Purpose: There is limited information available on the three-dimensional (3D) motion of lung tumors. Data derived from multiple planning computed tomographic (CT) scans were used to characterize the 3D movement of small peripheral lung tumors. Methods and Materials: A total of 29 data sets from patients with Stage I non-small-cell lung cancer (NSCLC), each of which consisted of three "rapid" and three "slow" planning CT scans, were analyzed. All six scans were coregistered, and contoured gross tumor volumes (GTVs) were expanded by 5 mm to derive clinical target volumes (CTVs). Two-dimensional and 3D displacement vectors of the individual CTVs, relative to an "optimal" CTV derived from all six scans, were generated. Tumor mobility was correlated with location. Three-dimensional margins, which had to be added to individual CTVs to ensure coverage of "optimal" CTVs, were determined.

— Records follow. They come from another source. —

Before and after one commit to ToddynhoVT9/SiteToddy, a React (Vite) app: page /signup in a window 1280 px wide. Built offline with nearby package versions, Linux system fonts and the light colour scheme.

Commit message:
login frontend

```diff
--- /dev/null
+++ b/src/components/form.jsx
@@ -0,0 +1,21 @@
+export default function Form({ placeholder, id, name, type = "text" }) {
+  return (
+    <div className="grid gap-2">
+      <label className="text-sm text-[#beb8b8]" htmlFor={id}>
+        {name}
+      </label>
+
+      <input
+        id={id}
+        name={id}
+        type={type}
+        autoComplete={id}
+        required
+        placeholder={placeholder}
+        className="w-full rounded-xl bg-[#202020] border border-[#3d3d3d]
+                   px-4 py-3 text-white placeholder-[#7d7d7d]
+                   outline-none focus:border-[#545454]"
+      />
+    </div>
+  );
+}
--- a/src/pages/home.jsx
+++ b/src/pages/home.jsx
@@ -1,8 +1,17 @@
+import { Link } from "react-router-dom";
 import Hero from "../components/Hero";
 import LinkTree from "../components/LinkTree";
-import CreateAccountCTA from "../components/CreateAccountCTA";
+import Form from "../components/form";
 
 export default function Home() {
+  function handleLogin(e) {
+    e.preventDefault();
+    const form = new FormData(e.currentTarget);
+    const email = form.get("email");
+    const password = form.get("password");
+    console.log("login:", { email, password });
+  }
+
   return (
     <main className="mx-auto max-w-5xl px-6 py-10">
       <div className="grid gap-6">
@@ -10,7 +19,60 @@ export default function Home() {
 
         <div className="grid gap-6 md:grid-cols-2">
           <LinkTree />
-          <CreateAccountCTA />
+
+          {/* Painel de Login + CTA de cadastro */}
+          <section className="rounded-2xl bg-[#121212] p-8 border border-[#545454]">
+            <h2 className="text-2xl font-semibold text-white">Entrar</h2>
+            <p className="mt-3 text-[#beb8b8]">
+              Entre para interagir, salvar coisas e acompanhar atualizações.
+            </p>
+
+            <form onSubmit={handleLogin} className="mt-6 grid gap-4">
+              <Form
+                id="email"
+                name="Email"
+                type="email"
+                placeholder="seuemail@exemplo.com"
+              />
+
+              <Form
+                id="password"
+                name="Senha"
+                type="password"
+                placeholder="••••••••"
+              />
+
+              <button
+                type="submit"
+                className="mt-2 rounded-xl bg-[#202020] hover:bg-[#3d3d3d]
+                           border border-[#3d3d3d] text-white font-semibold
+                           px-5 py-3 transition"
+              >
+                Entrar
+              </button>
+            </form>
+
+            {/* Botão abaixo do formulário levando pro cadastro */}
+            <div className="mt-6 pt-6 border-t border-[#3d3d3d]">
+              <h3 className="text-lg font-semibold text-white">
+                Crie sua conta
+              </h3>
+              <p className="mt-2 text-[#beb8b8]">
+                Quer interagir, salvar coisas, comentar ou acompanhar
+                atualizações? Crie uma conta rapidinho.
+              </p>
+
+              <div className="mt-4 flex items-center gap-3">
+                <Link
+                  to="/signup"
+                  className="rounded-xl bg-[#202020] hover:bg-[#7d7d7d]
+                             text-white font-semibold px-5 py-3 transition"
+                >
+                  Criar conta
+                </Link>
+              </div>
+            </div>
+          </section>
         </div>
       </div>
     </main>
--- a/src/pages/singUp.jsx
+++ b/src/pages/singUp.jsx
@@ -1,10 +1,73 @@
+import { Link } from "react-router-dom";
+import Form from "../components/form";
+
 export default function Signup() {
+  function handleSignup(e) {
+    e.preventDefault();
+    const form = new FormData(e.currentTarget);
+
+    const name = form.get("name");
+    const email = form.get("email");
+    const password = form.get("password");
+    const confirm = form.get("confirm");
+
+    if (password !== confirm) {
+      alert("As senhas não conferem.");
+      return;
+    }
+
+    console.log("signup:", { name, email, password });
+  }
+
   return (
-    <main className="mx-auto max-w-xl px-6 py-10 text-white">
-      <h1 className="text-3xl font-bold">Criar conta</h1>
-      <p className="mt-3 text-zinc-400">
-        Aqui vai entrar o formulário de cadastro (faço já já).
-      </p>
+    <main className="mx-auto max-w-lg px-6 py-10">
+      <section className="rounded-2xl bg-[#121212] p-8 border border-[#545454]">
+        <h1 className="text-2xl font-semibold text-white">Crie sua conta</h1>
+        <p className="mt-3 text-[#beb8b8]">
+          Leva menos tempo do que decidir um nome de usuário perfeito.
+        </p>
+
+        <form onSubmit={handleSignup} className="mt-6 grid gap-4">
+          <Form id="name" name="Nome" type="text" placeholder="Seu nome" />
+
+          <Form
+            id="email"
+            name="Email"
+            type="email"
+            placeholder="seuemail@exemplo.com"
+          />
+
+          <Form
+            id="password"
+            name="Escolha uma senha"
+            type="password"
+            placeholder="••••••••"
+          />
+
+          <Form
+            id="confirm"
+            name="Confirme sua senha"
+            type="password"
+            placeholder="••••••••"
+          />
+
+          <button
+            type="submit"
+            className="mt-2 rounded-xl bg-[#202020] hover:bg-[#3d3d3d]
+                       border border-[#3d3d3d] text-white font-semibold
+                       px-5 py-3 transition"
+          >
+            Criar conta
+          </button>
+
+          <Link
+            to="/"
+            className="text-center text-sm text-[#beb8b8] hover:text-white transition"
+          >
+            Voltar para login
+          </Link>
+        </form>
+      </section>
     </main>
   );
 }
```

Results: No significant correlation was observed between the anatomic location of tumors and the extent of mobility in the x, y, and z axes. However, supradiaphragmatic lesions exhibited more mobility, particularly in the craniocaudal direction. The addition of a 3D margin of 5 mm to a single slow CTV ensured full coverage of the "optimal CTV". Conclusions: Lung tumors demonstrate significant mobility in all directions, and this did not closely correlate with anatomic location. Individualized assessment of tumor mobility remains necessary, and is possible when the CTV derived from a single slow scan is used for radiotherapy planning.
|Number of pages||7|
|Journal||International Journal of Radiation Oncology Biology Physics|
|Publication status||Published - 1 Jun 2003|